====== EXERCISE MATERIAL ======

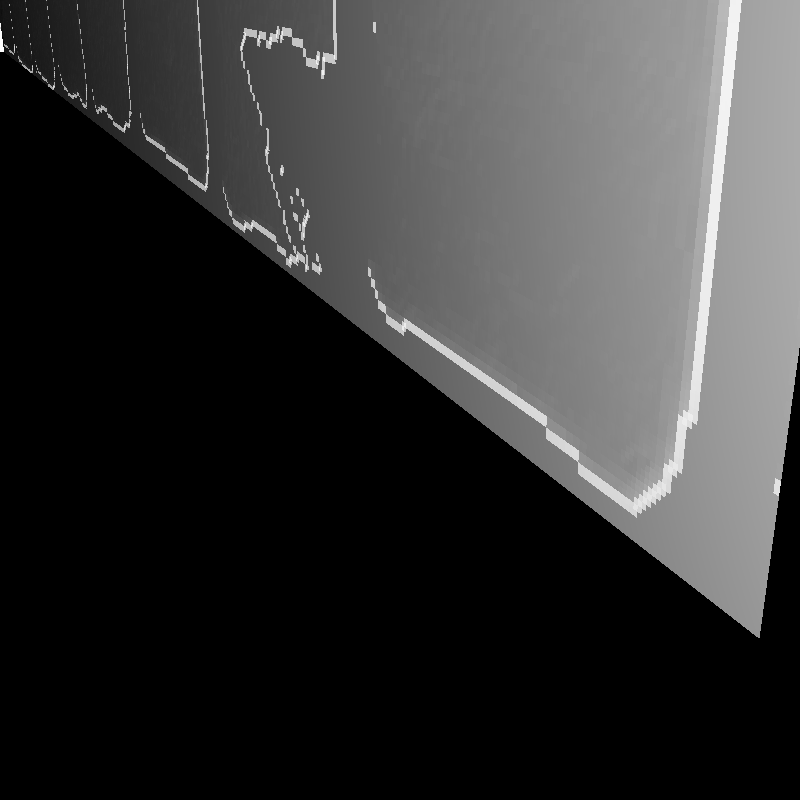
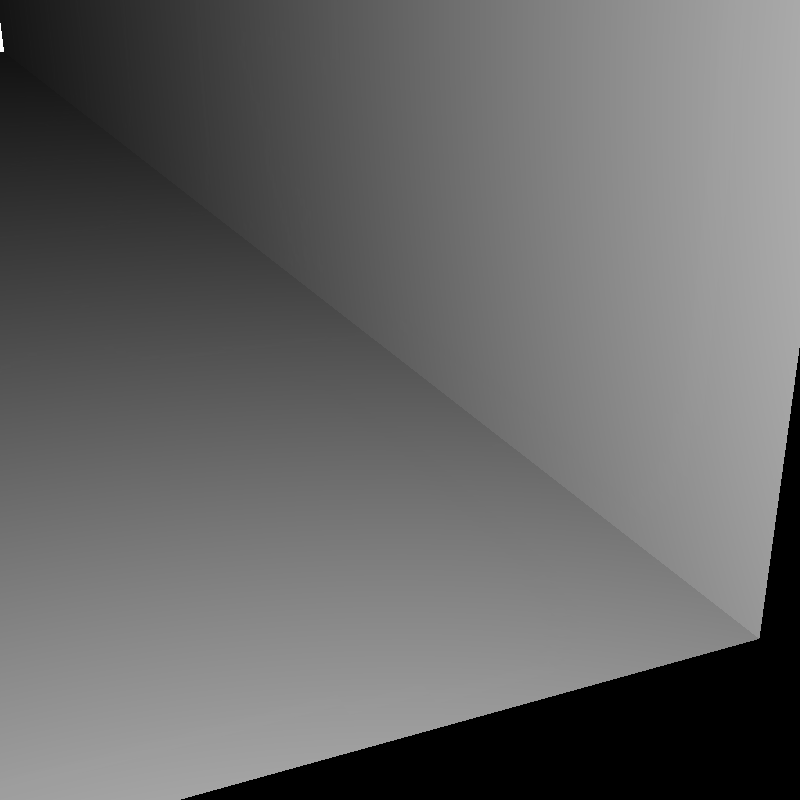
bumpmapping, still incomplete

diff --git a/CG1-skeleton/rt/primmod/bmap.cpp b/CG1-skeleton/rt/primmod/bmap.cpp
@@ -2,12 +2,62 @@
 #include <rt/solids/triangle.h>
 #include <rt/textures/texture.h>
 #include <core/color.h>
-#include <core/matrix.h>
+#include <iostream>
 
 namespace rt{
 
+	Vector solve(Vector &a, Vector &b, Vector &t){
+		Vector k = Vector::rep(0);
+		float det = a.x * b.y - a.y * b.x;
+		if(det > epsilon || det < -epsilon){
+			k.x = (t.x * b.y - t.y * b.x) / det;
+			k.y = (t.y * a.x - t.x * a.y) / det;
+		}
+		return k;
+	}
+
 	BumpMapper::BumpMapper(Triangle* base, Texture* bumpmap, const Point& bv1, const Point& bv2, const Point& bv3, float vscale)
-		: base(base), bumpmap(bumpmap), bv1(bv1), bv2(bv2), bv3(bv3), vscale(vscale) { }
+		: base(base), bumpmap(bumpmap), bv1(bv1), bv2(bv2), bv3(bv3), vscale(vscale) { 
+		//Matrix e = Matrix(Float4(bv1), Float4(bv2), Float4(bv3), Float4(0,0,0,0));
+		//Matrix w = Matrix(Float4(base->v1), Float4(base->v2), Float4(base->v3), Float4(0,0,0,0));
+		//BumpMapper::transform = product(w, e.invert());
+
+		/*Vector uv1 = bv2 - bv1;
+		Vector uv2 = bv3 - bv1;
+		float det = uv1.x * uv2.y - uv2.x * uv1.y;
+		if(det < epsilon && det > -epsilon){
+			wx = Vector::rep(0);
+			wy = Vector::rep(0);
+		}else{
+			Matrix m = Matrix(
+				Float4(uv2.y, -uv1.y, 0, 0),
+				Float4(-uv2.x, uv1.x, 0, 0),
+				Float4(0, 0, 0, 0),
+				Float4(0, 0, 0, 0)
+			);
+			Matrix e = Matrix(
+				Float4(base->v2 - base->v1),
+				Float4(base->v2 - base->v1),
+				Float4::rep(0),
+				Float4::rep(0)
+			);
+			Matrix w = product(m, e) * (1/det);
+			wx = Vector(w[0][0], w[0][1], w[0][2]);
+			wy = Vector(w[1][0], w[1][1], w[1][2]);
+		}*/
+
+		Vector ab = (base->v2 - base->v1);
+		Vector ac = (base->v3 - base->v1);
+
+		Vector a = (bv2 - bv1);
+		Vector b = (bv3 - bv1);
+
+		Vector factors = solve(a, b, Vector(1, 0, 0));
+		wx = -(ab * factors.x + ac * factors.y).normalize();
+
+		factors = solve(a, b,Vector(0, 1, 0));
+		wy = -(ab * factors.x + ac * factors.y).normalize();
+	}
 
 	BBox BumpMapper::getBounds() const
 	{
@@ -28,12 +78,8 @@ namespace rt{
 			RGBColor dy = bumpmap->getColorDY(uvw);
 			float dx_ = (dx.r + dx.g + dx.b) / 3;
 			float dy_ = (dy.r + dy.g + dy.b) / 3;
-			Matrix m1 = 
-			Vector ex = Vector(1,0,0);
-			Vector ey = Vector(0,1,0);
-			Vector wx = cross(intsc.normal(), bv2 - bv1).normalize()  * dx_;
-			Vector wy = cross(bv2 - bv1, intsc.normal()).normalize() * dy_;
-			return Intersection(intsc.distance, intsc.ray, intsc.solid, (intsc.normal() + wx + wy).normalize(), intsc.local());
+			//std::cout << wx.x << " " << wx.y << " " << wx.z << std::endl;
+			return Intersection(intsc.distance, intsc.ray, intsc.solid, (intsc.normal() + wx * dx_ + wy * dy_ ).normalize(), intsc.local());
 		}
 		return intsc;
 	}

diff --git a/CG1-skeleton/rt/textures/imagetex.cpp b/CG1-skeleton/rt/textures/imagetex.cpp
@@ -170,6 +170,62 @@ namespace rt{
 	{
 		if (i==NEAREST)
 		{
+			/*switch(bh)
+			{
+				float x1,y1;
+				int xx, xx1, xx2;
+				case REPEAT:
+					x1 = coord.x;
+					y1 = coord.y;
+					if(coord.x>1)
+						x1 = coord.x - (int)coord.x;
+					if(coord.y>1)
+						y1 = coord.y - (int)coord.y;
+					if(coord.x<0)
+						x1 = coord.x - floor(coord.x);
+					if(coord.y<0)
+						y1 = coord.y - floor(coord.y);
+					x1 = x1*(image.width()-1);
+					y1 = y1*(image.height()-1);
+					xx = floor(x1+0.5);
+					xx2 = xx + 1 > image.width() - 1 ? 0: xx + 1;
+					xx1 = xx - 1 < 0 ? image.width() - 1: xx - 1;
+					return RGBColor(image(xx2,floor(y1+0.5))) - RGBColor(image(xx1,floor(y1+0.5)));
+
+				case MIRROR:
+					x1 = coord.x;
+					y1 = coord.y;
+					if((int)(floor(coord.x))%2==0)
+						x1 = coord.x - floor(coord.x);
+					else
+						x1 = 1 - (coord.x - floor(coord.x));
+
+					if((int)(floor(coord.y))%2==0)
+						y1 = coord.y - floor(coord.y);
+					else
+						y1 = 1 - (coord.y - floor(coord.y));
+					x1 = x1*(image.width()-1);
+					y1 = y1*(image.height()-1);
+					return RGBColor(image(floor(x1+0.5),floor(y1+0.5)));
+					
+
+				case CLAMP:
+					x1 = coord.x;
+					y1 = coord.y;
+					if(coord.x>1)
+						x1 = 1;
+					if(coord.y>1)
+						y1 = 1;
+					if(coord.x<0)
+						x1 = 0;
+					if(coord.y<0)
+						y1 = 0;
+					x1 = x1*(image.width()-1);
+					y1 = y1*(image.height()-1);
+					return RGBColor(image(floor(x1+0.5),floor(y1+0.5)));
+
+			}*/
+			
 			switch(bh)
 			{
 				float x1a, x1b ,y1;

diff --git a/CG1-skeleton/rt/primmod/bmap.h b/CG1-skeleton/rt/primmod/bmap.h
@@ -4,6 +4,7 @@
 #include <vector>
 #include <rt/primitive.h>
 #include <core/point.h>
+#include <core/matrix.h>
 
 namespace rt {
 
@@ -16,6 +17,7 @@ public:
 	Texture* bumpmap;
 	Point bv1, bv2, bv3;
 	float vscale;
+	Vector wx, wy;
     BumpMapper(Triangle* base, Texture* bumpmap, const Point& bv1, const Point& bv2, const Point& bv3, float vscale);
     virtual BBox getBounds() const;
     virtual Intersection intersect(const Ray& ray, float previousBestDistance=FLT_MAX) const;

diff --git a/CG1-skeleton/main/a_bump.cpp b/CG1-skeleton/main/a_bump.cpp
@@ -104,6 +104,6 @@ void a_bumpmappers() {
     bump(cam1, bumptex, "bump-1.png");
     //bump(cam1, bumptexsmooth, "bump-2.png");
     Camera* cam2 = new PerspectiveCamera(Point(0.278f, 0.273f, -0.800f), Vector(0, 0, 1), Vector(0, 1, 0), 0.686f, 0.686f);
-    bump(cam2, bumptexsmooth, "bump-3.png");
+    bump(cam2, bumptex, "bump-3.png");
 
 }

======

=== WORK TASK ===
The pictures in the data should be omitted, and every remaining line set down exactly.

=== RESPONSE TO THE EXERCISE ===
bumpmapping, still incomplete

diff --git a/CG1-skeleton/rt/primmod/bmap.cpp b/CG1-skeleton/rt/primmod/bmap.cpp
@@ -2,12 +2,62 @@
 #include <rt/solids/triangle.h>
 #include <rt/textures/texture.h>
 #include <core/color.h>
-#include <core/matrix.h>
+#include <iostream>
 
 namespace rt{
 
+	Vector solve(Vector &a, Vector &b, Vector &t){
+		Vector k = Vector::rep(0);
+		float det = a.x * b.y - a.y * b.x;
+		if(det > epsilon || det < -epsilon){
+			k.x = (t.x * b.y - t.y * b.x) / det;
+			k.y = (t.y * a.x - t.x * a.y) / det;
+		}
+		return k;
+	}
+
 	BumpMapper::BumpMapper(Triangle* base, Texture* bumpmap, const Point& bv1, const Point& bv2, const Point& bv3, float vscale)
-		: base(base), bumpmap(bumpmap), bv1(bv1), bv2(bv2), bv3(bv3), vscale(vscale) { }
+		: base(base), bumpmap(bumpmap), bv1(bv1), bv2(bv2), bv3(bv3), vscale(vscale) { 
+		//Matrix e = Matrix(Float4(bv1), Float4(bv2), Float4(bv3), Float4(0,0,0,0));
+		//Matrix w = Matrix(Float4(base->v1), Float4(base->v2), Float4(base->v3), Float4(0,0,0,0));
+		//BumpMapper::transform = product(w, e.invert());
+
+		/*Vector uv1 = bv2 - bv1;
+		Vector uv2 = bv3 - bv1;
+		float det = uv1.x * uv2.y - uv2.x * uv1.y;
+		if(det < epsilon && det > -epsilon){
+			wx = Vector::rep(0);
+			wy = Vector::rep(0);
+		}else{
+			Matrix m = Matrix(
+				Float4(uv2.y, -uv1.y, 0, 0),
+				Float4(-uv2.x, uv1.x, 0, 0),
+				Float4(0, 0, 0, 0),
+				Float4(0, 0, 0, 0)
+			);
+			Matrix e = Matrix(
+				Float4(base->v2 - base->v1),
+				Float4(base->v2 - base->v1),
+				Float4::rep(0),
+				Float4::rep(0)
+			);
+			Matrix w = product(m, e) * (1/det);
+			wx = Vector(w[0][0], w[0][1], w[0][2]);
+			wy = Vector(w[1][0], w[1][1], w[1][2]);
+		}*/
+
+		Vector ab = (base->v2 - base->v1);
+		Vector ac = (base->v3 - base->v1);
+
+		Vector a = (bv2 - bv1);
+		Vector b = (bv3 - bv1);
+
+		Vector factors = solve(a, b, Vector(1, 0, 0));
+		wx = -(ab * factors.x + ac * factors.y).normalize();
+
+		factors = solve(a, b,Vector(0, 1, 0));
+		wy = -(ab * factors.x + ac * factors.y).normalize();
+	}
 
 	BBox BumpMapper::getBounds() const
 	{
@@ -28,12 +78,8 @@ namespace rt{
 			RGBColor dy = bumpmap->getColorDY(uvw);
 			float dx_ = (dx.r + dx.g + dx.b) / 3;
 			float dy_ = (dy.r + dy.g + dy.b) / 3;
-			Matrix m1 = 
-			Vector ex = Vector(1,0,0);
-			Vector ey = Vector(0,1,0);
-			Vector wx = cross(intsc.normal(), bv2 - bv1).normalize()  * dx_;
-			Vector wy = cross(bv2 - bv1, intsc.normal()).normalize() * dy_;
-			return Intersection(intsc.distance, intsc.ray, intsc.solid, (intsc.normal() + wx + wy).normalize(), intsc.local());
+			//std::cout << wx.x << " " << wx.y << " " << wx.z << std::endl;
+			return Intersection(intsc.distance, intsc.ray, intsc.solid, (intsc.normal() + wx * dx_ + wy * dy_ ).normalize(), intsc.local());
 		}
 		return intsc;
 	}

diff --git a/CG1-skeleton/rt/textures/imagetex.cpp b/CG1-skeleton/rt/textures/imagetex.cpp
@@ -170,6 +170,62 @@ namespace rt{
 	{
 		if (i==NEAREST)
 		{
+			/*switch(bh)
+			{
+				float x1,y1;
+				int xx, xx1, xx2;
+				case REPEAT:
+					x1 = coord.x;
+					y1 = coord.y;
+					if(coord.x>1)
+						x1 = coord.x - (int)coord.x;
+					if(coord.y>1)
+						y1 = coord.y - (int)coord.y;
+					if(coord.x<0)
+						x1 = coord.x - floor(coord.x);
+					if(coord.y<0)
+						y1 = coord.y - floor(coord.y);
+					x1 = x1*(image.width()-1);
+					y1 = y1*(image.height()-1);
+					xx = floor(x1+0.5);
+					xx2 = xx + 1 > image.width() - 1 ? 0: xx + 1;
+					xx1 = xx - 1 < 0 ? image.width() - 1: xx - 1;
+					return RGBColor(image(xx2,floor(y1+0.5))) - RGBColor(image(xx1,floor(y1+0.5)));
+
+				case MIRROR:
+					x1 = coord.x;
+					y1 = coord.y;
+					if((int)(floor(coord.x))%2==0)
+						x1 = coord.x - floor(coord.x);
+					else
+						x1 = 1 - (coord.x - floor(coord.x));
+
+					if((int)(floor(coord.y))%2==0)
+						y1 = coord.y - floor(coord.y);
+					else
+						y1 = 1 - (coord.y - floor(coord.y));
+					x1 = x1*(image.width()-1);
+					y1 = y1*(image.height()-1);
+					return RGBColor(image(floor(x1+0.5),floor(y1+0.5)));
+					
+
+				case CLAMP:
+					x1 = coord.x;
+					y1 = coord.y;
+					if(coord.x>1)
+						x1 = 1;
+					if(coord.y>1)
+						y1 = 1;
+					if(coord.x<0)
+						x1 = 0;
+					if(coord.y<0)
+						y1 = 0;
+					x1 = x1*(image.width()-1);
+					y1 = y1*(image.height()-1);
+					return RGBColor(image(floor(x1+0.5),floor(y1+0.5)));
+
+			}*/
+			
 			switch(bh)
 			{
 				float x1a, x1b ,y1;

diff --git a/CG1-skeleton/rt/primmod/bmap.h b/CG1-skeleton/rt/primmod/bmap.h
@@ -4,6 +4,7 @@
 #include <vector>
 #include <rt/primitive.h>
 #include <core/point.h>
+#include <core/matrix.h>
 
 namespace rt {
 
@@ -16,6 +17,7 @@ public:
 	Texture* bumpmap;
 	Point bv1, bv2, bv3;
 	float vscale;
+	Vector wx, wy;
     BumpMapper(Triangle* base, Texture* bumpmap, const Point& bv1, const Point& bv2, const Point& bv3, float vscale);
     virtual BBox getBounds() const;
     virtual Intersection intersect(const Ray& ray, float previousBestDistance=FLT_MAX) const;

diff --git a/CG1-skeleton/main/a_bump.cpp b/CG1-skeleton/main/a_bump.cpp
@@ -104,6 +104,6 @@ void a_bumpmappers() {
     bump(cam1, bumptex, "bump-1.png");
     //bump(cam1, bumptexsmooth, "bump-2.png");
     Camera* cam2 = new PerspectiveCamera(Point(0.278f, 0.273f, -0.800f), Vector(0, 0, 1), Vector(0, 1, 0), 0.686f, 0.686f);
-    bump(cam2, bumptexsmooth, "bump-3.png");
+    bump(cam2, bumptex, "bump-3.png");
 
 }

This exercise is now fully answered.